\end{equation}

with

\begin{equation}\label{eqn:chapter2Notes:700}

P = \textrm{Re} \BP.

\end{equation}

Observe that we have to be careful to use the absolute value of the current phasor \( \BI \), since \( \BI^2 \) differs in phase from \( \Abs{\BI}^2 \). This explains the conjugation in the [4] definition of complex power, which had the form

\begin{equation}\label{eqn:chapter2Notes:720}

\BS = \BV_{\textrm{rms}} \BI^\conj_{\textrm{rms}}.

\end{equation}

## Radar cross section examples

### Flat plate.

\begin{equation}\label{eqn:chapter2Notes:960}

\sigma_{\textrm{max}} = \frac{4 \pi \lr{L W}^2}{\lambda^2}

\end{equation}

### Sphere.

In the optical limit the radar cross section for a sphere

\begin{equation}\label{eqn:chapter2Notes:980}

\sigma_{\textrm{max}} = \pi r^2

\end{equation}

Note that this is smaller than the physical area \( 4 \pi r^2 \).

### Cylinder.

\begin{equation}\label{eqn:chapter2Notes:1000}

\sigma_{\textrm{max}} = \frac{ 2 \pi r h^2}{\lambda}

\end{equation}
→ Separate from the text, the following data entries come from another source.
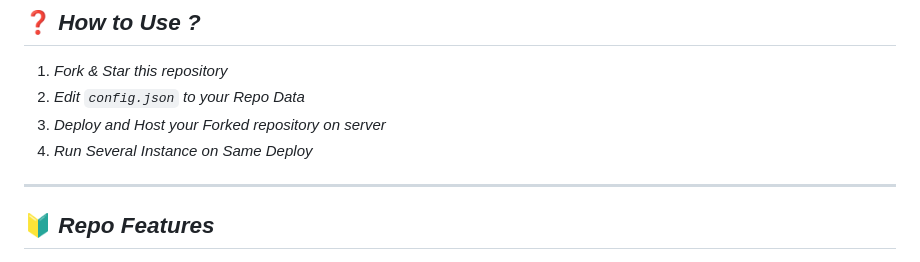
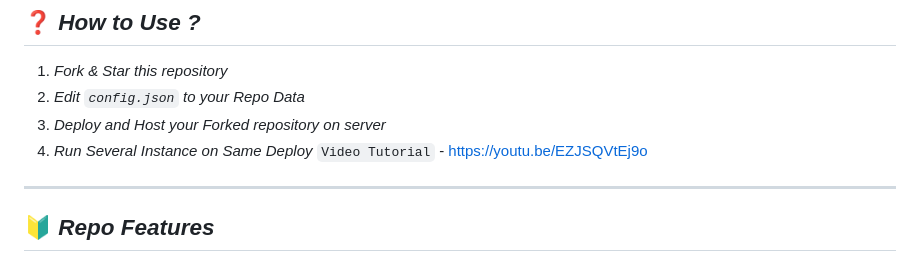
Before and after one commit to MysteryDemon/BotClusters, a Markdown page: README.md, the part around the change. GitHub-like rendering.

````diff
--- a/README.md
+++ b/README.md
@@ -21,7 +21,7 @@ You can run multiple bots in a same instance, for now it only works for pure pyt
 2. *Edit `config.json` to your Repo Data*
 3. *Deploy and Host your Forked repository on server*
 4. *Run Several Instance on Same Deploy*
-
+```Video Tutorial``` - https://youtu.be/EZJSQVtEj9o
 ---
 
 ## 🔰 ***Repo Features***
````
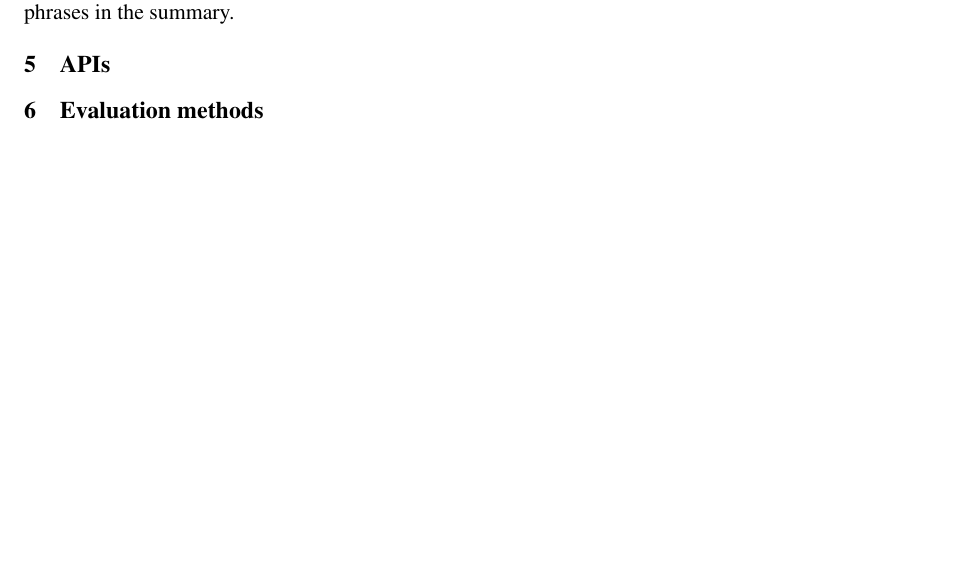
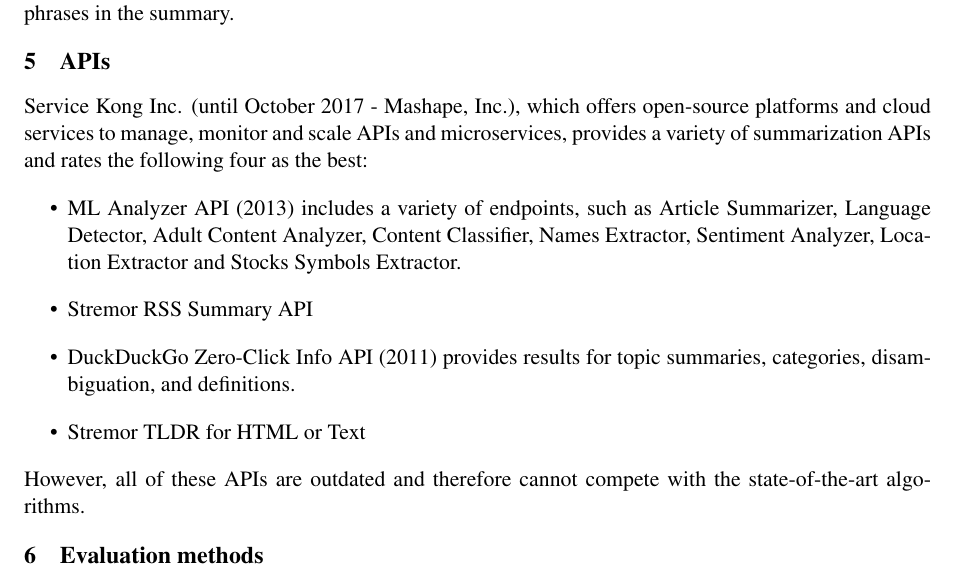
Before and after one commit to shkoderin/SummarizationReport, a LaTeX paper (acl2018.tex): part of page 4 of 6, cut so that both start at the same text, the shorter picture padded with empty space. Compiled offline with pdfLaTeX.

Commit message:
started APIs

```diff
--- a/acl2018.tex
+++ b/acl2018.tex
@@ -155,8 +155,15 @@
 The highly successful Encoder-Decoder Model that was discussed in Section \ref{abstractive} was recently adapted to the query-based summarization by \cite{nema2017diversity}.
 The authors present a model for abstractive query-based summarization based on the encode-attend-decode paradigm with two additions: (1) a query attention model which learns to concentrate on different parts of the query at different points in time, and (2) a new diversity based attention model which aims to mitigate the drawback of generating repeated phrases in the summary.
 
-
 \section{APIs}
+Service Kong Inc. (until October 2017 - Mashape, Inc.), which offers open-source platforms and cloud services to manage, monitor and scale APIs and microservices, provides a variety of summarization APIs and rates the following four as the best:
+\begin{itemize}
+\item ML Analyzer API (2013) includes a variety of endpoints, such as Article Summarizer, Language Detector, Adult Content Analyzer, Content Classifier, Names Extractor, Sentiment Analyzer, Location Extractor and Stocks Symbols Extractor.
+\item Stremor RSS Summary API
+\item DuckDuckGo Zero-Click Info API (2011) provides results for topic summaries, categories, disambiguation, and definitions.
+\item Stremor TLDR for HTML or Text
+\end{itemize}
+However, all of these APIs are outdated and therefore cannot compete with the state-of-the-art algorithms.
 
 \section{Evaluation methods}
 In this section we provide an overview of the main evaluation methods that are currently used to assess and report results on automatic summarization.
```
Also changed, not shown: 4 other files.
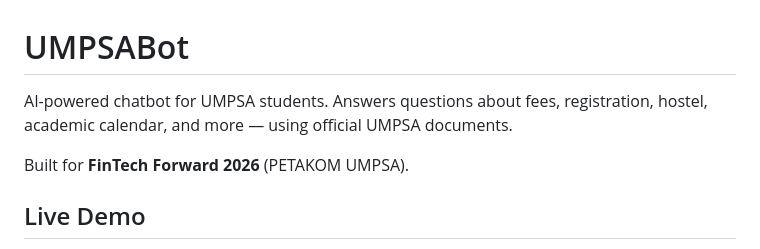
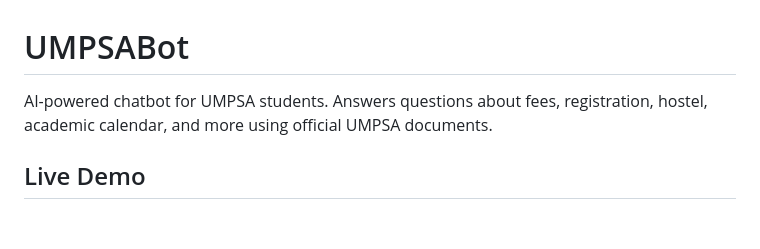
Before and after one commit to ZafranYusof/UMPSAbot, a Markdown page: README.md, the part around the change. Rendered like a GitHub page; blank space fills up the shorter version.

```diff
--- a/README.md
+++ b/README.md
@@ -1,8 +1,6 @@
 # UMPSABot
 
-AI-powered chatbot for UMPSA students. Answers questions about fees, registration, hostel, academic calendar, and more — using official UMPSA documents.
-
-Built for **FinTech Forward 2026** (PETAKOM UMPSA).
+AI-powered chatbot for UMPSA students. Answers questions about fees, registration, hostel, academic calendar, and more using official UMPSA documents.
 
 ## Live Demo
 
```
### Tridedral corner reflector

\begin{equation}\label{eqn:chapter2Notes:1020}

\sigma_{\textrm{max}} = \frac{ 4 \pi L^4}{3 \lambda^2}

\end{equation}

## Scattering from a sphere vs frequency

Frequency dependence of spherical scattering is sketched in fig. 10.

- Low frequency (or small particles): Rayleigh\begin{equation}\label{eqn:chapter2Notes:1040}

\sigma = \lr{\pi r^2} 7.11 \lr{\kappa r}^4, \qquad \kappa = 2 \pi/\lambda.

\end{equation} - Mie scattering (resonance),\begin{equation}\label{eqn:chapter2Notes:1060}

\sigma_{\textrm{max}}(A) = 4 \pi r^2

\end{equation}

\begin{equation}\label{eqn:chapter2Notes:1080}

\sigma_{\textrm{max}}(B) = 0.26 \pi r^2.

\end{equation} - optical limit ( \(r \gg \lambda\) )\begin{equation}\label{eqn:chapter2Notes:1100}

\sigma = \pi r^2.

\end{equation}

FIXME: Do I have a derivation of this in my optics notes?

## Notation

- Time average.

Both Prof. Eleftheriades

and the text [1] use square brackets \( [\cdots] \) for time averages, not \( <\cdots> \). Was that an engineering convention? - Prof. Eleftheriades

writes \(\Omega\) as a circle floating above a face up square bracket, as in fig. 1, and \( \sigma \) like a number 6, as in fig. 1. - Bold vectors are usually phasors, with (bold) calligraphic script used for the time domain fields. Example: \( \BE(x,y,z,t) = \ecap E(x,y) e^{j \lr{\omega t – k z}}, \boldsymbol{\mathcal{E}}(x, y, z, t) = \textrm{Re} \BE \).

# References

[1] Constantine A Balanis. *Antenna theory: analysis and design*. John Wiley \& Sons, 3rd edition, 2005.

[3] David Jeffrey Griffiths and Reed College. *Introduction to electrodynamics*. Prentice hall Upper Saddle River, NJ, 3rd edition, 1999.

[4] J.D. Irwin. *Basic Engineering Circuit Analysis*. MacMillian, 1993.

[5] JD Jackson. *Classical Electrodynamics*. John Wiley and Sons, 2nd edition, 1975.

[6] L.D. Landau and E.M. Lifshitz. *The classical theory of fields*. Butterworth-Heinemann, 1980. ISBN 0750627689.